Latin American Colonies Economy

1236 Words 5 Pages
During the age of colonization, Spanish and Portuguese colonies became decisive exponents to European economy. The economy of Latin American colonies was mainly based on mining, agriculture and monopoly. In turn, European’s economy was heavily based on these revenues. Basically, the colonies “existed to increase the economic well-being and political strength of their mother country” (Burkholder and Wasserman, 157). In an effort to maintain their own economic stability, the Castilian and Portuguese crowns tried to regulate the Colonies’ economy as much as possible. Nevertheless, regulations, economic stability and taxation were very difficult to control. Contraband, smuggling and illegal money making offered attractive possibilities for extra …show more content…
Consequently, Spanish and Portuguese crowns generated profits from taxes imposed over the Colonies such as: the quinto real, capitation, and so forth. In the case of Spanish America, revenues were greatly generated from mining precious metal- especially silver and gold. Although agriculture such as crops and cacao also proved beneficial. In Brazil sugar, tobacco, gold and diamonds were quite profitable. For instance, “ The gold rush in Mina Gerais played a far from insignificant role on the eighteen –century world stage” (Boxer, 163).Among all the precious metals found in Brazil, gold seemed the most valuable and easiest to mine. Another profitable business was slave trade. Slaves were profitable because they were sold to work in mines, plantations and to do house work and so forth. Also, the constant demand and vast supply made them a valuable asset. Indigenous and black slaves were determinant to the economy of the …show more content…
Amerindians were the first choice for enslavement. They were often put to work on mines, plantations, doing housework and so forth. Among countless examples, “the Brazil wood trade depended entirely on Brazilian Indians (Boxer, 9). Natives were the ones to cut the trees and carry the heavy logs into the European ships- for instance.

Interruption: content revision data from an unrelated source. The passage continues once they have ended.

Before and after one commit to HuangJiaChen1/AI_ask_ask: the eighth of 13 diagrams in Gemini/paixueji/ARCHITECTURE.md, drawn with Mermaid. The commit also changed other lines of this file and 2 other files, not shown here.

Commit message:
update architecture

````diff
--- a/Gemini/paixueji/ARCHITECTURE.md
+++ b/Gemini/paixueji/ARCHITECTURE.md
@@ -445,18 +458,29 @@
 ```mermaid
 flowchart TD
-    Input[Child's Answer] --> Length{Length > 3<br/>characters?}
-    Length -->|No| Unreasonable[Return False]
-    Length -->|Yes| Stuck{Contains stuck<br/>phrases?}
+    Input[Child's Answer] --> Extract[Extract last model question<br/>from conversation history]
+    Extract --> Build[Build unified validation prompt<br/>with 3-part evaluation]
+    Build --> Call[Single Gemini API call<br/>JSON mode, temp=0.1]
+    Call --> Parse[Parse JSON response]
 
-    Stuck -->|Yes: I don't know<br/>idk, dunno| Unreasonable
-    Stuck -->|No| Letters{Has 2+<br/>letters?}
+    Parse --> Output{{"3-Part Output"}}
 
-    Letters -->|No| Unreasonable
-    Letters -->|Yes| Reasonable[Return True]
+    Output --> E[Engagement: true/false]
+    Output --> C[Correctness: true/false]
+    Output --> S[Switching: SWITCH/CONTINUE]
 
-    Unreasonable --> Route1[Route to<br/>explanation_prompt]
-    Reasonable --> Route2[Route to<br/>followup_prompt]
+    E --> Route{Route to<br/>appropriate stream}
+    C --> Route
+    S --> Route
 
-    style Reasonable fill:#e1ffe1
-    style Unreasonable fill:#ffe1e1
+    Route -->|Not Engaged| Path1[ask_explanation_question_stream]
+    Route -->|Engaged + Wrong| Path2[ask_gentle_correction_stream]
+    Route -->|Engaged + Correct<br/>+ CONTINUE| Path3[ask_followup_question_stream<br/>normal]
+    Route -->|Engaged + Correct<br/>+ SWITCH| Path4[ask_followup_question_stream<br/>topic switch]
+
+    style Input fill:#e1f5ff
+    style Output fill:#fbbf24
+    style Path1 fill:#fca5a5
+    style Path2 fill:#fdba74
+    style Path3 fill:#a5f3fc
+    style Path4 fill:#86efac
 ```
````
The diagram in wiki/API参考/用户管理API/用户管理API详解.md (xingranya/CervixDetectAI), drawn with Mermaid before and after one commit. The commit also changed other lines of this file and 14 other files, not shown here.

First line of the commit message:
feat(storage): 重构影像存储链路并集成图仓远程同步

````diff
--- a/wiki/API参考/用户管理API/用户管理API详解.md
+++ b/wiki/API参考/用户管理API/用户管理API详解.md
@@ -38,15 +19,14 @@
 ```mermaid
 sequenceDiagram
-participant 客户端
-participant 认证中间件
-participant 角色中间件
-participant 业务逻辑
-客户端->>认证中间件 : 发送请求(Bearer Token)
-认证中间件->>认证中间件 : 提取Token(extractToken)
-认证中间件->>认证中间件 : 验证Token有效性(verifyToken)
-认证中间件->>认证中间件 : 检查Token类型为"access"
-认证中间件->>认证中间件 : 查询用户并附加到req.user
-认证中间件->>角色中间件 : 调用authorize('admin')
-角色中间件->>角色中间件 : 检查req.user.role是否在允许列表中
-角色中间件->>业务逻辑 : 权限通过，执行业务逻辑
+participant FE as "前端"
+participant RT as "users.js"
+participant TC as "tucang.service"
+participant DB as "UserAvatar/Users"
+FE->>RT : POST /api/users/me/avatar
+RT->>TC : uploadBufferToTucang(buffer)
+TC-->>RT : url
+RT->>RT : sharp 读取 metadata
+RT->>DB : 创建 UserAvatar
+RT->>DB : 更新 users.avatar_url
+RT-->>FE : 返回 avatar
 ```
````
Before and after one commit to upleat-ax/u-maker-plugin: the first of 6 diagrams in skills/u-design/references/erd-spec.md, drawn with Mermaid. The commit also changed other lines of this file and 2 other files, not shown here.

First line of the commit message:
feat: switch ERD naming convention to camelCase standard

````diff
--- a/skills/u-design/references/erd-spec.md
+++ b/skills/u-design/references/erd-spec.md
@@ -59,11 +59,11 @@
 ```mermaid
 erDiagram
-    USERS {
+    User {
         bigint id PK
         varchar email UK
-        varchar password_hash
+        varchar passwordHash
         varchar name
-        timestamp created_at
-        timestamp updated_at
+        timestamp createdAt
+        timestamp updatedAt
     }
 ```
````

Also, “on Brazilian sugar plantations, Indians slaves continued to be the most important labor source until the end of the sixteenth century” (Burkholder and Johnson, 163). In addition, they were often brought back to Europe to be sold as slaves. Although this proved to be less profitable than Europeans had hoped. Nevertheless, given their vulnerability to Old World diseases and their weaker resistance to arduous labor, natives were not as profitable as blacks. Therefore, among the three races, it looks as it though blacks were the ones to work the hardest for the Colonial proceeds. Negro slaves proved to be both more profitable and a vastly superior workforce that their native counterparts. For this reason, they were top choice as labor workers and slaves. In Brazil, for example, “Negro slave labor produced the sugar and tobacco, which formed the basis of the Brazilian economy” (Boxer, 1). They were also put to work on mines and housework. Portuguese whites, on their part, “…even if they were bred with a hoe in

Related Documents